I have definitely reached a point where my running routine has become just that — routine. I was hoping that last Sunday’s race would reset my focus, but I seem to be caught up in a cycle of three to four mile neighborhood runs done with mediocre pacing. I could blame the hot, sticky weather and my seemingly endless bout of coughing and chest congestion to explain my current state of stagnation. I think I need some sort of change to reignite my running excitement.

This morning’s effort was done more of habit than to help reach a specific training goal. While running for the sake of running doesn’t generate a lot of progress, it does have its benefits. Having the will to run, even in the absence of adventure, novelty, stimulation or objective, reinforces overall commitment.   Like so many other runners, I’ve reached the point where lacing up my shoes and going outside is no longer a choice, but a necessity.

So what’s the thing that projects my running beyond the routine? Is it a return to Central Park, a destination race or a new trail location? I don’t know if any one thing will get me there. It could come down to something as simple as a new pair of running shoes. Yesterday I noticed that the combined mileage of my Kinvara 3’s and Pure Drifts (my two main trainers) now totals over a thousand. I’ll admit that my level of excitement was raised when I looked into pricing deals on a new pair of Virratas.

I’ve already forgotten this morning’s treadmill experience

I had a decent run on the treadmill this morning, 2.6 miles at a moderate pace. After the hard trail run on Sunday I planned to take it easy today. I did the first half of my run at around 9:50 and the second half at 9:10. There was nothing particularly interesting about this workout and I realized when I finished that, besides checking my Garmin a couple of times for pace info, I had almost zero recollection of the experience. I came off the machine hot, sweaty and energized but I couldn’t think of anything notable about the run.

Although it’s an important aspect of my workout routine, the treadmill only provides me with a one dimensional experience. Compared to road running or trail running (that are multidimensional in terms of visual and sensory experience) the treadmill provides little in the way of intellectual stimulation. True, you can make up for that gap by putting a television in front of the machine or by listening to music, podcasts or audio books, but those things aren’t really about the running experience. I’m not against treadmills by any means. I just got the good news that our new unit is in transit to the delivery company and I’m eagerly anticipating its arrival. Our new treadmill has built in programs and lots of metrics to help distract from the tedium of running in place.

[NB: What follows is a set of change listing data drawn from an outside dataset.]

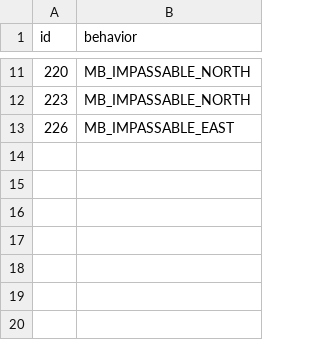
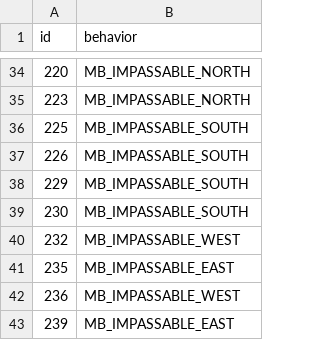
Before and after one commit to PokemonSanFran/silicon, a CSV file: data/tilesets/secondary/regular_indoors/porytiles_src/attributes.csv, drawn as a sheet; only a part is shown, gaps mark what is left out; the diff covers the shown part only.

Commit message:
feat (tilesets): finalized metatile behaviors for regular indoors tileset [ci skip]

```diff
--- a/data/tilesets/secondary/regular_indoors/porytiles_src/attributes.csv
+++ b/data/tilesets/secondary/regular_indoors/porytiles_src/attributes.csv
@@ -12,2 +35,9 @@ id,behavior
 223,MB_IMPASSABLE_NORTH
-226,MB_IMPASSABLE_EAST
+225,MB_IMPASSABLE_SOUTH
+226,MB_IMPASSABLE_SOUTH
+229,MB_IMPASSABLE_SOUTH
+230,MB_IMPASSABLE_SOUTH
+232,MB_IMPASSABLE_WEST
+235,MB_IMPASSABLE_EAST
+236,MB_IMPASSABLE_WEST
+239,MB_IMPASSABLE_EAST
```
Also changed, not shown: 23 added rows elsewhere in this file, 19 other files.
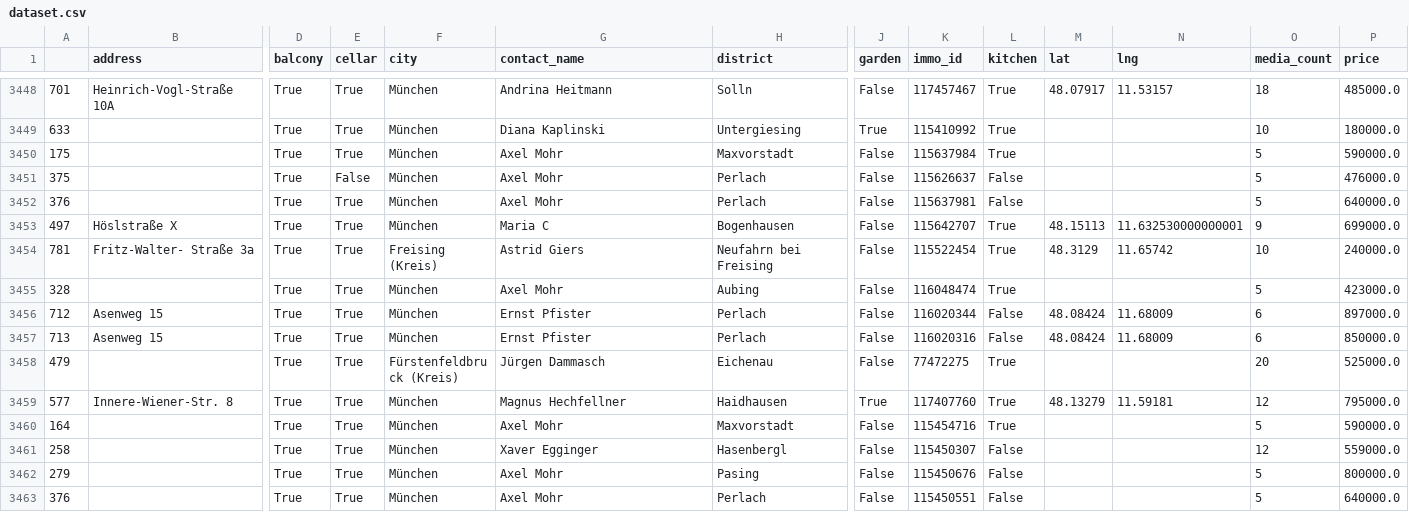
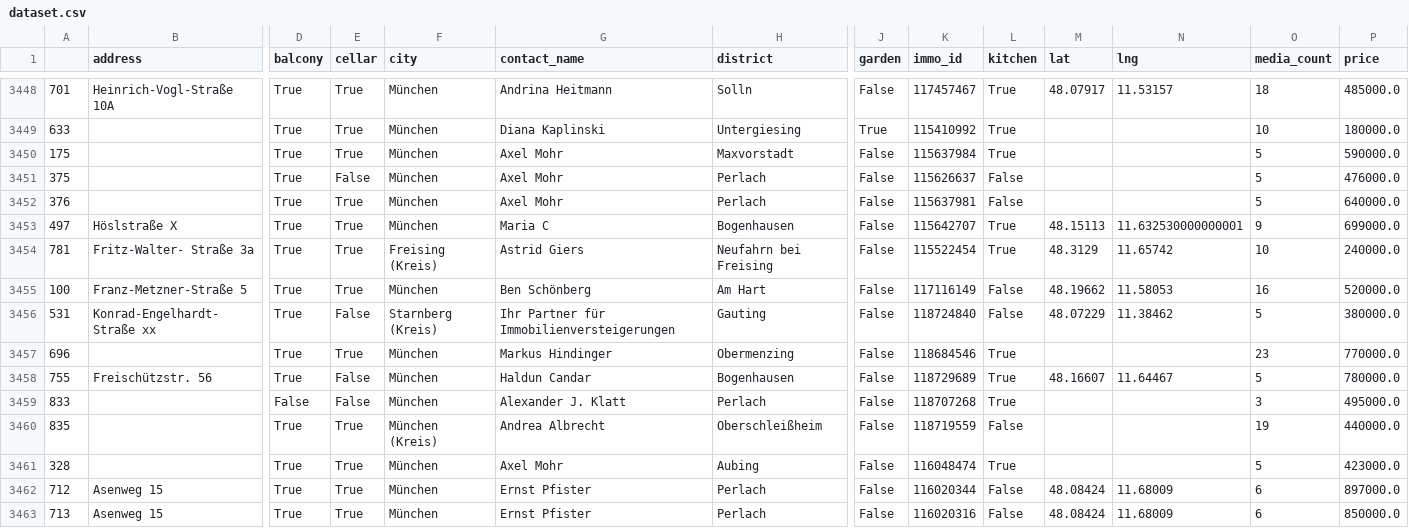
Before and after one commit to toebsen/ImmoSpider, a CSV file: DATA/apartment_buy/dataset.csv, drawn as a sheet; only a part is shown, gaps mark what is left out; the shorter side is filled out with more unchanged rows; rows hold the shown columns only; the diff names each change by its address in the sheet, - before the commit and + after, or states it on an @@ line.

Commit message:
update data

```diff
--- a/DATA/apartment_buy/dataset.csv
+++ b/DATA/apartment_buy/dataset.csv
+row 3455: 100 | Franz-Metzner-Straße 5 | True | True | München | Ben Schönberg | Am Hart | False | 117116149 | False | 48.19662 | 11.58053 | 16 | 520000.0
+row 3456: 531 | Konrad-Engelhardt-Straße xx | True | False | Starnberg (Kreis) | Ihr Partner für Immobilienversteigerungen | Gauting | False | 118724840 | False | 48.07229 | 11.38462 | 5 | 380000.0
+row 3457: 696 |  | True | True | München | Markus Hindinger | Obermenzing | False | 118684546 | True |  |  | 23 | 770000.0
+row 3458: 755 | Freischützstr. 56 | True | False | München | Haldun Candar | Bogenhausen | False | 118729689 | True | 48.16607 | 11.64467 | 5 | 780000.0
+row 3459: 833 |  | False | False | München | Alexander J. Klatt | Perlach | False | 118707268 | True |  |  | 3 | 495000.0
+row 3460: 835 |  | True | True | München (Kreis) | Andrea Albrecht | Oberschleißheim | False | 118719559 | False |  |  | 19 | 440000.0
```
Also changed, not shown: 1 other file.
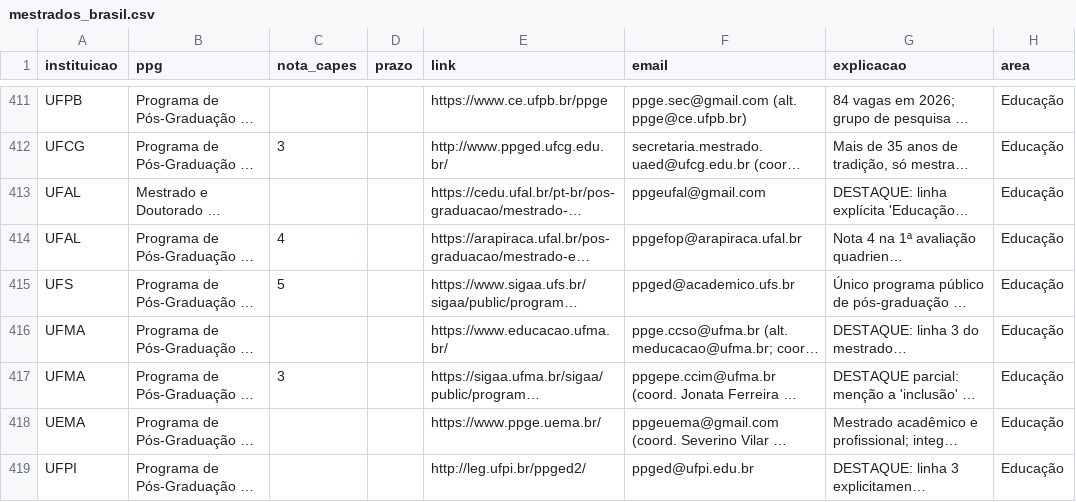
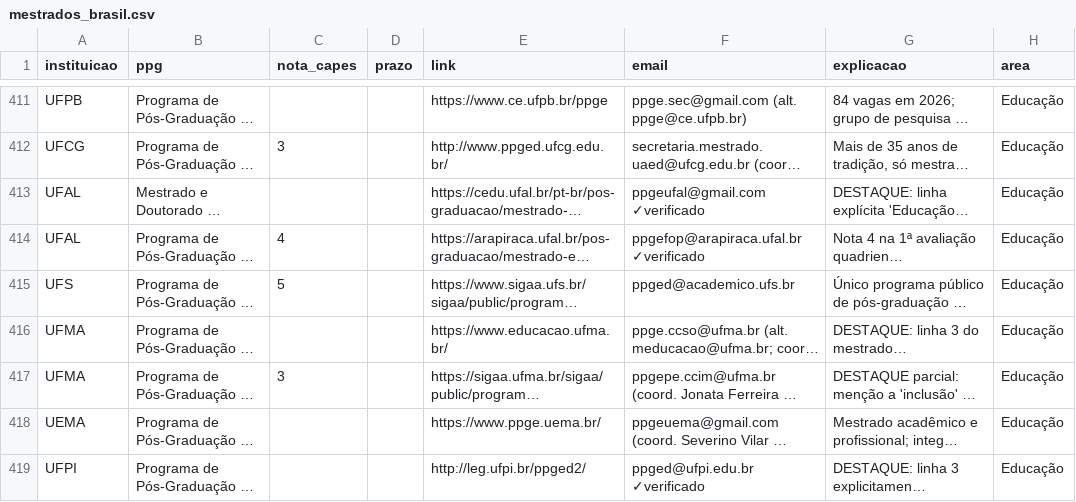
Before and after one commit to jfs195805-alt/Bolsamestradodoutorado, a CSV file: mestrados_brasil.csv, drawn as a sheet; only a part is shown, gaps mark what is left out; long unchanged cells end in …; the diff covers the shown part only; the diff names each change by its address in the sheet, - before the commit and + after, or states it on an @@ line.

```diff
--- a/mestrados_brasil.csv
+++ b/mestrados_brasil.csv
-F413 (email): ppgeufal@gmail.com
+F413 (email): ppgeufal@gmail.com ✓verificado
-F414 (email): ppgefop@arapiraca.ufal.br
+F414 (email): ppgefop@arapiraca.ufal.br ✓verificado
-F419 (email): ppged@ufpi.edu.br
+F419 (email): ppged@ufpi.edu.br ✓verificado
```
Also changed, not shown: 12 edited cells elsewhere in this file.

While looking at speed, incline, time, distance traveled, calories, pulse and pace falls way short of looking at trees, birds and other interesting things along the trail, at least these displayed metrics have something to do with running. No matter what (like anything new and technical) the new treadmill will provide me a new dimension, at least for a while.